4 comments:

Divina said...

OH MY GOD Brian, this was amazing writing... What a joy to read this article... I consider McQueen to be an absolute genius, so incredibly bursting with talent. (I would buy the whole 2008 winter collection in a heartbeat if I could afford it... These Kusha-shoes, the red jackets with the golden frogging, the fairytale dresses...they all leave me breathless) Yes, you have completely pinpointed the hauteur/humility split personality thing, lol! I have to say that I was a bit put off by his sudden change towards the Queen... I am an antiroyalist and was a bit put off by his sudden brown-nosing. I guess we don't have to both admire the personality and the art created by someone, but it is always wonderful when it is actually possible to feel both admiration for the person him/herself and their works of art. It creates less dissonance for the spirit ;) I love watching his shows which are always so over the top and so full of meaning, although rumor has it he might have to reign his creativity when it comes to putting a great show so as to not bleed money everytime he has to show... Anyway... Thank you for the absolutely wonderfully written read. Sorry for not focussing on the perfume.. but I am obsessed with his clothes!

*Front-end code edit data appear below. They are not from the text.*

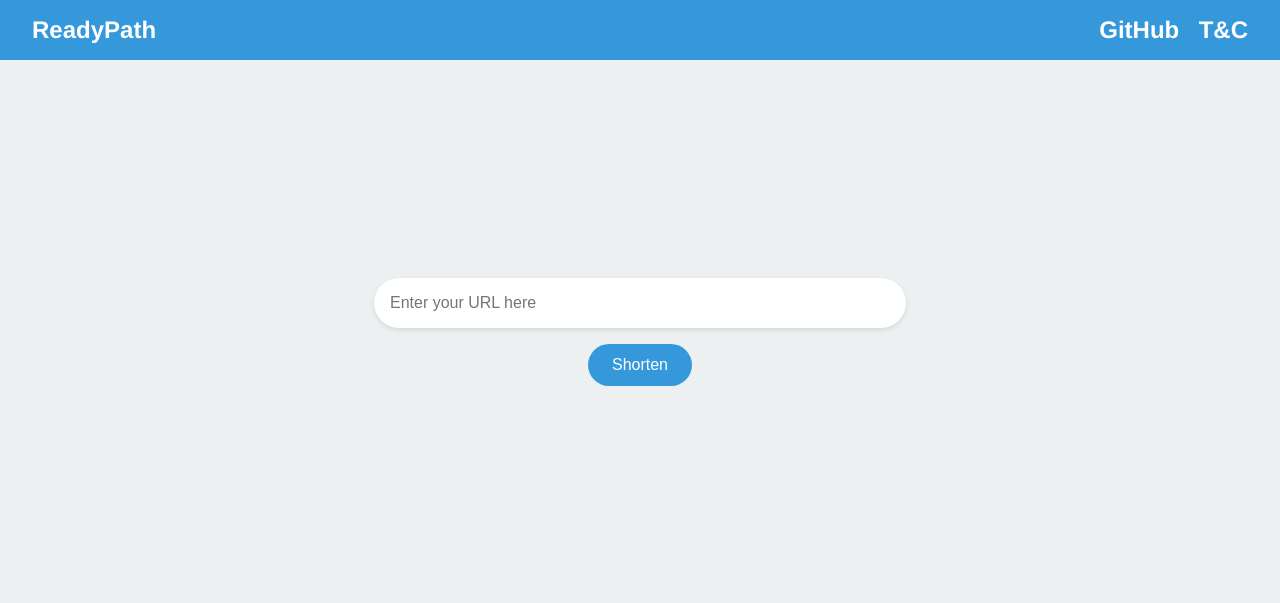
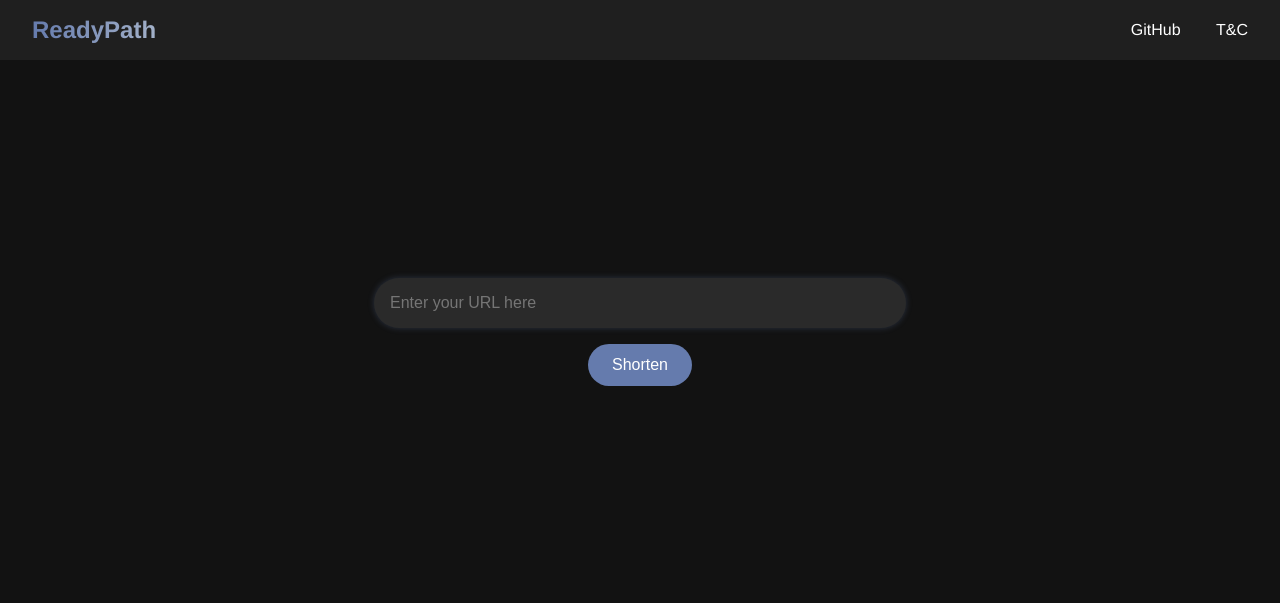
Before and after one commit to HoundSec/readypath, a Flask app: page / in a window 1280 px wide. Shown: the top 603 px of the page. Run offline with Flask 3, Linux system fonts and the light colour scheme.

Commit message:
dark_mode_enabled

```diff
--- a/static/style.css
+++ b/static/style.css
@@ -1,9 +1,30 @@
+:root {
+  /* Base Colors */
+  --bg-color: #121212;
+  --text-color: #FFFFFF;
+
+  /* Accent Colors (subtle, less contrast) */
+  --accent-color: #657bad;
+  --accent-hover-color: #4d5e8f;
+
+  /* Boxes & Inputs */
+  --box-bg-color: #1F1F1F;
+  --box-shadow-color: rgba(0, 0, 0, 0.6);
+  --input-bg-color: #2A2A2A;
+
+  /* Brand Name Gradient */
+  --brand-gradient-start: #657bad;
+  --brand-gradient-end: #a3b1c9;
+
+  --glow-color: rgba(101, 123, 173, 0.3);
+}
+
 /* Global Styles */
 body {
   margin: 0;
   font-family: 'Helvetica Neue', Arial, sans-serif;
-  background-color: #ecf0f1;
-  color: #2c3e50;
+  background-color: var(--bg-color);
+  color: var(--text-color);
 }
 
 /* Navbar */
@@ -12,13 +33,21 @@ body {
   justify-content: space-between;
   align-items: center;
   padding: 1rem 2rem;
-  background-color: #3498db;
+  background-color: var(--box-bg-color);
 }
-.navbar a {
-  color: #ffffff;
+.navbar-brand a {
+  background: linear-gradient(to right, var(--brand-gradient-start), var(--brand-gradient-end));
+  -webkit-background-clip: text;
+  -webkit-text-fill-color: transparent;
   text-decoration: none;
   font-size: 1.5rem;
   font-weight: bold;
+}
+.navbar-links a {
+  color: var(--text-color);
+  text-decoration: none;
+  font-size: 1rem;
+  margin-left: 1rem;
 }
 
 /* Content Wrapper */
@@ -50,27 +79,33 @@ body {
   border-radius: 50px;
   margin-bottom: 1rem;
   font-size: 1rem;
-  box-shadow: 0 2px 5px rgba(0, 0, 0, 0.1);
+  background-color: var(--input-bg-color);
+  color: var(--text-color);
+  box-shadow: 0 2px 5px var(--box-shadow-color);
+
+  /* Subtle glowing animation */
+  animation: glow 3s infinite ease-in-out;
+  box-shadow: 0 0 6px var(--glow-color);
 }
 #shorten-form button {
   padding: 0.75rem 1.5rem;
   border: none;
   border-radius: 50px;
-  background-color: #3498db;
+  background-color: var(--accent-color);
   color: #fff;
   font-size: 1rem;
   cursor: pointer;
   transition: background-color 0.3s ease;
 }
 #shorten-form button:hover {
-  background-color: #2980b9;
+  background-color: var(--accent-hover-color);
 }
 
 /* Loading Indicator */
 #loading {
   margin-top: 2rem;
   font-size: 1.1rem;
-  color: #2c3e50;
+  color: var(--text-color);
 }
 
 /* Short URL Result Box */
@@ -80,8 +115,8 @@ body {
   align-items: center;
   padding: 1rem;
   border-radius: 50px;
-  background-color: #ffffff;
-  box-shadow: 0 2px 5px rgba(0, 0, 0, 0.1);
+  background-color: var(--box-bg-color);
+  box-shadow: 0 2px 5px var(--box-shadow-color);
   width: 100%;
   max-width: 500px;
 }
@@ -91,28 +126,29 @@ body {
   font-size: 1rem;
   flex-grow: 1;
   padding: 0 1rem;
+  color: var(--text-color);
 }
 #copy-button {
   padding: 0.5rem 1rem;
   border: none;
   border-radius: 50px;
-  background-color: #3498db;
+  background-color: var(--accent-color);
   color: #fff;
   cursor: pointer;
   transition: background-color 0.3s ease;
 }
+#copy-button:hover {
+  background-color: var(--accent-hover-color);
+}
 #copy-button:focus {
   outline: none;
-}
-#copy-button:hover {
-  background-color: #2980b9;
 }
 .hidden {
   display: none;
 }
 #short-url {
-  user-select: none;       /* Disables highlighting the text on click/drag */
-  cursor: default;         /* Makes it clear the text is not editable */
+  user-select: none;  /* Disables highlighting the text on click/drag */
+  cursor: default;    /* Makes it clear the text is not editable */
 }
 
 /* Terms & Conditions Page */
@@ -123,10 +159,11 @@ body {
   min-height: 70vh;
 }
 .terms-box {
-  background-color: #ffffff;
+  background-color: var(--box-bg-color);
   padding: 2rem;
   border-radius: 10px;
-  box-shadow: 0 2px 10px rgba(0, 0, 0, 0.1);
+  box-shadow: 0 2px 10px var(--box-shadow-color);
   max-width: 600px;
   text-align: center;
+  color: var(--text-color);
 }
```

Mwah!

brian said...

Thanks, Divina. I enjoyed writing it. I've been interested in McQueen since I first saw the cover image of Bjork's Homogenic "album". His worldview is so severe and structural, elegant and icy. I remember him crying on TV--or seem to remember that--after his first big show with....Givenchy?...was heavily criticized. I'm sure it felt hugely personal to him, and that seemed bizarre to me, that someone who was so arch and catty could suddenly turn so fragile. I think they're flip sides of his particular coin. I don't think he probably has any real idea how he comes across, though he seems to have learned a little better how to do damage control. Have you tried Kingdom? I really love it. Turin hates it. Hate might be a strong word: his reaction is much too ambivalent for hatred. He's thoroughly unimpressed/unenthusiastic, anyway. It's not the weirdest smell in the world, nor the best, but it deserves more than one star, and personally it's one of my favorite cavallier scents, much more so than M7, which gets more love maybe. I've never seen a McQueen show. I need to go catch one on youtube.

Michael Mattison said...

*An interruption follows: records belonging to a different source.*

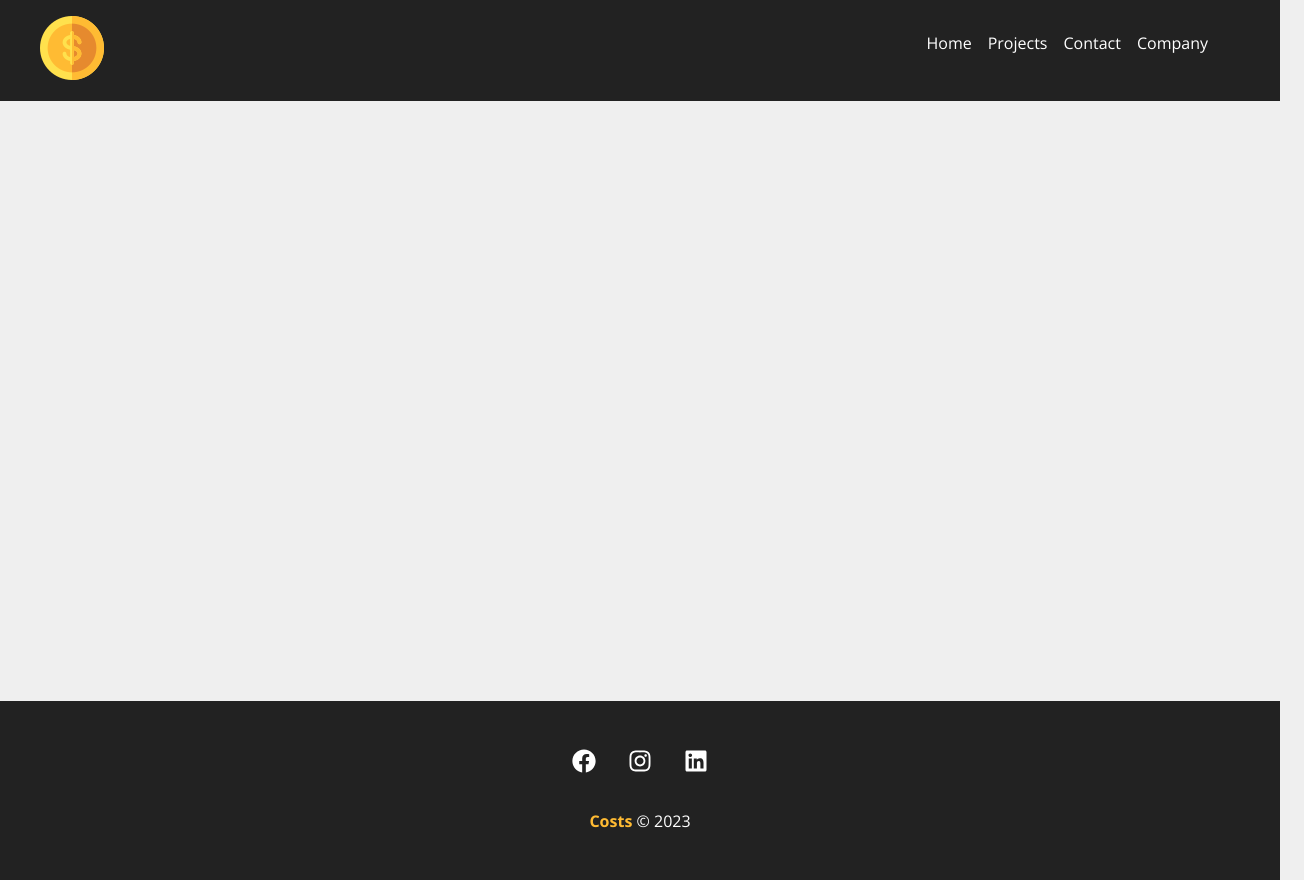
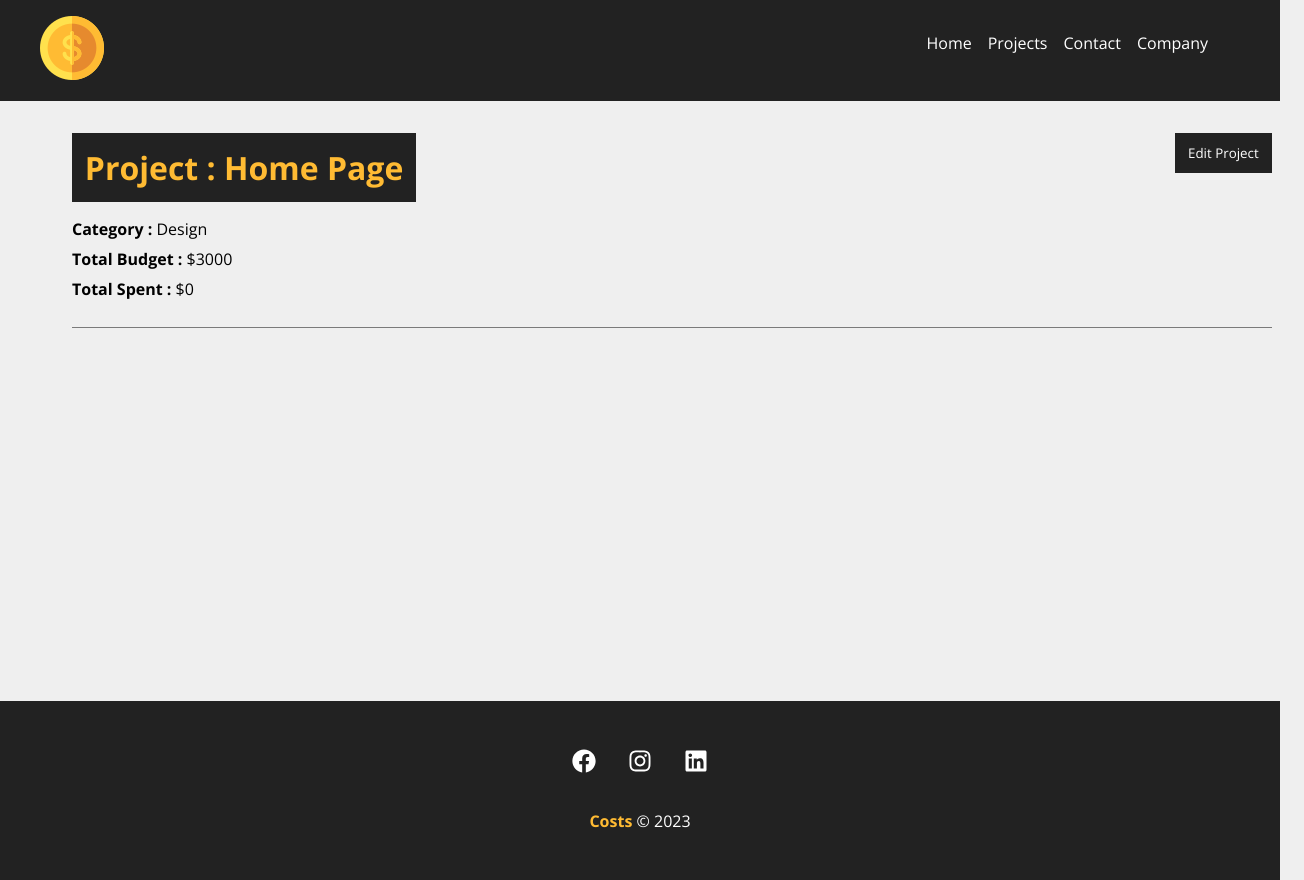
Before and after one commit to JuniorWender/Costs, a React (Create React App) app: page /project/2 in a window 1280 px wide. Shown: the whole page, 1304 px wide, since content can reach past the window. Built offline with nearby package versions, Linux system fonts and the light colour scheme; data requests are answered from the project's data file.

Commit message:
Edit Project screen

```diff
--- a/db.json
+++ b/db.json
@@ -10,6 +10,17 @@
       "cost": 0,
       "services": [],
       "id": 2
+    },
+    {
+      "name": "f",
+      "budget": "2",
+      "category": {
+        "id": "1",
+        "name": "Infra"
+      },
+      "cost": 0,
+      "services": [],
+      "id": 3
     }
   ],
   "Categories": [
--- a/src/App.js
+++ b/src/App.js
@@ -3,6 +3,7 @@ import Company from './components/pages/Company'
 import Contact from './components/pages/Contact'
 import Home from './components/pages/Home'
 import NewProject from './components/pages/NewProject'
+import Project from './components/pages/Project'
 import Projects from './components/pages/Projects'
 
 import Container from './components/layout/Container'
@@ -20,6 +21,7 @@ function App() {
           <Route path="/Contact" element={<Contact/>}/>
           <Route path="/Company" element={<Company/>}/>
           <Route path="/NewProject" element={<NewProject/>}/>
+          <Route path="/project/:id" element={<Project/>}/>
         </Routes>
       </Container>
       <Footer/>
--- /dev/null
+++ b/src/components/pages/Project.js
@@ -0,0 +1,75 @@
+import { useParams } from 'react-router-dom';
+import { useState, useEffect } from 'react';
+
+import Loading from './../layout/Loading';
+import Container from '../layout/Container';
+
+import styles from './Project.module.css'
+
+function Project() {
+
+    const { id } = useParams() // Pega o Id da URL
+
+    const [project, setProject] = useState([])
+    const [showProjectForm, setShowProjectForm] = useState(false)
+
+    useEffect(() => {
+       setTimeout(() => {
+        fetch(`http://localhost:5000/projects/${id}`,{
+            method: 'GET',
+            headers: {
+                'Content-Type' : 'application/json' ,
+            },
+        })
+            .then((resp) => resp.json())
+            .then((data) => {
+                setProject(data)
+            })
+            .catch((error) => console.log(error))
+       }, 200)
+    }, [id])
+
+    function toggleProjectForm() {
+        setShowProjectForm(!showProjectForm)
+    }
+
+    return (
+        <>{project.name ? (
+            <div className={styles.project_details}>
+                <Container customClass="column">
+                    <div className={styles.details_container}>
+                        <h1>Project : {project.name} </h1>
+                        <button className={styles.btn} onClick={toggleProjectForm}>
+                            {!showProjectForm ? 'Edit Project' : 'Close'}
+                        </button>
+                        {!showProjectForm ? (
+                            <div className={styles.project_info}>
+                                <p>
+                                    <span> Category : </span> {project.category.name}
+                                </p>
+                                <p>
+                                    <span> Total Budget : </span> ${project.budget}
+                                </p>
+                                <p>
+                                    <span> Total Spent : </span> ${project.cost}
+                                </p>
+                            </div>
+                        ) : (
+                            <div className={styles.project_info}>
+                                <p>Form</p>
+                            </div>
+                        )}
+                    </div>
+                </Container>
+            </div>
+
+        ) : (
+
+            <Loading />
+
+        )}
+        </>
+    )
+}
+
+export default Project;
--- /dev/null
+++ b/src/components/pages/Project.module.css
@@ -0,0 +1,48 @@
+.project_details {
+    padding: 2em;
+}
+
+.project_details h1,
+.project_details h2,
+.project_details p {
+    margin-bottom: 0.5em;
+}
+
+.project_details h1 {
+    background-color: #222;
+    color: #FFBB33;
+    padding: 0.4em;
+}
+
+.project_details span {
+    font-weight: bold;
+}
+
+.details_container,
+.service_form_container {
+    border-bottom: 1px solid #7a7a7a;
+    margin-bottom: 1.2em;
+    padding-bottom: 1.2em;
+    display: flex;
+    justify-content: space-between;
+    flex-wrap: wrap;
+}
+
+.btn {
+    background-color: #222;
+    color: #FFF;
+    padding: 0.5em 1em;
+    text-decoration: none;
+    transition: 0.5s;
+    cursor: pointer;
+    max-height: 40px;
+    border: none;
+}
+
+.btn:hover {
+    color: #ffbb33;
+}
+
+.project_info {
+    width: 100%;
+}
--- a/src/components/project/ProjectCard.js
+++ b/src/components/project/ProjectCard.js
@@ -20,7 +20,7 @@ function ProjectCard({id, name, budget, category, handleRemove}) {
                 <span className={`${styles[category.toLowerCase()]}`}></span> {category}
             </p>
             <div className={styles.project_card_actions}>
-                <Link to="/">
+                <Link to={`/project/${id}`}>
                     <BsPencil/> Edit
                 </Link>
                 <button onClick={remove}>
```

You either loved or loathed Kingdom; I happened to love its weird, aggressive sexuality. It smelled of fresh sweat from certain areas of the body I won't go into here, but let's just say it went over well. :-) Very, very strong as well; huge drydown.
(Just a few months ago I was missing this discontinued scent. I should have got a bottle at Yatego or E-bay right then and there; this thing will be unaffordable now.) An absolutely unique scent to match the persona of a unique fashion mind.
Thanks for posting.

brian said...

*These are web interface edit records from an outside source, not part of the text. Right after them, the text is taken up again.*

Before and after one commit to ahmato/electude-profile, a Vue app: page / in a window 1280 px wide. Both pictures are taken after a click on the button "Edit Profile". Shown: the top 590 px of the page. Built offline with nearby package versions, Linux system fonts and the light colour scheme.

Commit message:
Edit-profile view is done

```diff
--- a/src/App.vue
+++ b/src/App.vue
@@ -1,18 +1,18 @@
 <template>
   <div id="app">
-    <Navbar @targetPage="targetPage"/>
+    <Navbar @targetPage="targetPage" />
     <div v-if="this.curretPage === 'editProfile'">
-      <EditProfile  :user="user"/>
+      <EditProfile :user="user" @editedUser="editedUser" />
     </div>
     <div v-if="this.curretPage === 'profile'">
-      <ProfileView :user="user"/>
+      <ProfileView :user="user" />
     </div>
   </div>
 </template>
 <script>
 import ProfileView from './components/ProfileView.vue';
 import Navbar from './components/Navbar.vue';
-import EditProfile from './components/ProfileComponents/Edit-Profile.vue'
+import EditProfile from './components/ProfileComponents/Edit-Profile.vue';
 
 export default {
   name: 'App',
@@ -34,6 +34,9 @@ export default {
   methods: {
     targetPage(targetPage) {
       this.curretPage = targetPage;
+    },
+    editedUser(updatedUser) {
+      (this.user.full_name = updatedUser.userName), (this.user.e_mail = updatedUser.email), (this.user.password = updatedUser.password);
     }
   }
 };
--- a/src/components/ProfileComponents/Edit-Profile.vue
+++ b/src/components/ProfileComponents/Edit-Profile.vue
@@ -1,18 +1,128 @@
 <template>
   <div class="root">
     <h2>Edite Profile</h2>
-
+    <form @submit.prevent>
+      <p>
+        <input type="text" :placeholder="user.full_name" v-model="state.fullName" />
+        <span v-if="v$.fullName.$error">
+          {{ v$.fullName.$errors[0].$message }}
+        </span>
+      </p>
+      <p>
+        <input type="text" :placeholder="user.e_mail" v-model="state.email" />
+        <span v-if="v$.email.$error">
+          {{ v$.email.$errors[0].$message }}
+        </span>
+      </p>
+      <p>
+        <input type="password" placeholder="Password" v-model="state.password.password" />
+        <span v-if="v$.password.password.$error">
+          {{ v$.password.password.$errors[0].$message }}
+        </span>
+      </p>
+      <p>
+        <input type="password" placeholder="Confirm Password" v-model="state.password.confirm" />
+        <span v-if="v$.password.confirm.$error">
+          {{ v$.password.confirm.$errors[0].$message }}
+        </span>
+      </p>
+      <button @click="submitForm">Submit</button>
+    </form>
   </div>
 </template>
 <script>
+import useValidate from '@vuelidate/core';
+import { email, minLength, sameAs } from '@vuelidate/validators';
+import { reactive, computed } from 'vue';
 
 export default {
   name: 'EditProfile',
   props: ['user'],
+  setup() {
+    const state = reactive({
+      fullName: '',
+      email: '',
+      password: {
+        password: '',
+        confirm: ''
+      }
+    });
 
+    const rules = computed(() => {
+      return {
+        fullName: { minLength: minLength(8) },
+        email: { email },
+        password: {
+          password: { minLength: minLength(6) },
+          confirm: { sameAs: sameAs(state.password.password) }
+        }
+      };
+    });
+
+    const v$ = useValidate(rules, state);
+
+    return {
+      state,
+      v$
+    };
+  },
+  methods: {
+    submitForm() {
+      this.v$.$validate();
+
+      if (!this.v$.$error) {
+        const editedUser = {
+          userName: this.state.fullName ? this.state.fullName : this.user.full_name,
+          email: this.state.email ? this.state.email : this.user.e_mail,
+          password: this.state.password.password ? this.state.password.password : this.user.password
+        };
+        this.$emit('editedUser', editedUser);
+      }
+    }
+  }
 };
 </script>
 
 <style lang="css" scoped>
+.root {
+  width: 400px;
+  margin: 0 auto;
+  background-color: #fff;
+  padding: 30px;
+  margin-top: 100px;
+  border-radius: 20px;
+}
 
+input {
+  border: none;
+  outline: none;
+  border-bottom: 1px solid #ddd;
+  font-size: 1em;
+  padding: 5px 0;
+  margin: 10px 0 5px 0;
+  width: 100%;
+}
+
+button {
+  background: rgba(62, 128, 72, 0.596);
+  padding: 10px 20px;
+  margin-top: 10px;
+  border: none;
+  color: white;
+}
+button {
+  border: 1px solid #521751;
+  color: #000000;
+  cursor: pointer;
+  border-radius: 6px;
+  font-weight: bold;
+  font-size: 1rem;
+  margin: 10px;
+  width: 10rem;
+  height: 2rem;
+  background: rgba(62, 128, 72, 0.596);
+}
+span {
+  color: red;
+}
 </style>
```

Thanks, Michael. How did I just now notice your comment? It's good to hear from you. I revisited this review today, after deciding to wear Kingdom this morning. Someone on facebook told me the prices have soared. I guess it's a good thing I bought three tester bottles when I first found the stuff at a discount store. Having a surplus has caused me to take it for granted, and I forget how good it is. Kingdom was among the first twenty or so fragrances I purchased and loved. I've seen so much more now that I get a little jaded and it seems rather pedestrian in my mind. Today I realized it's really anything but. And I've been enjoying it immensely all morning.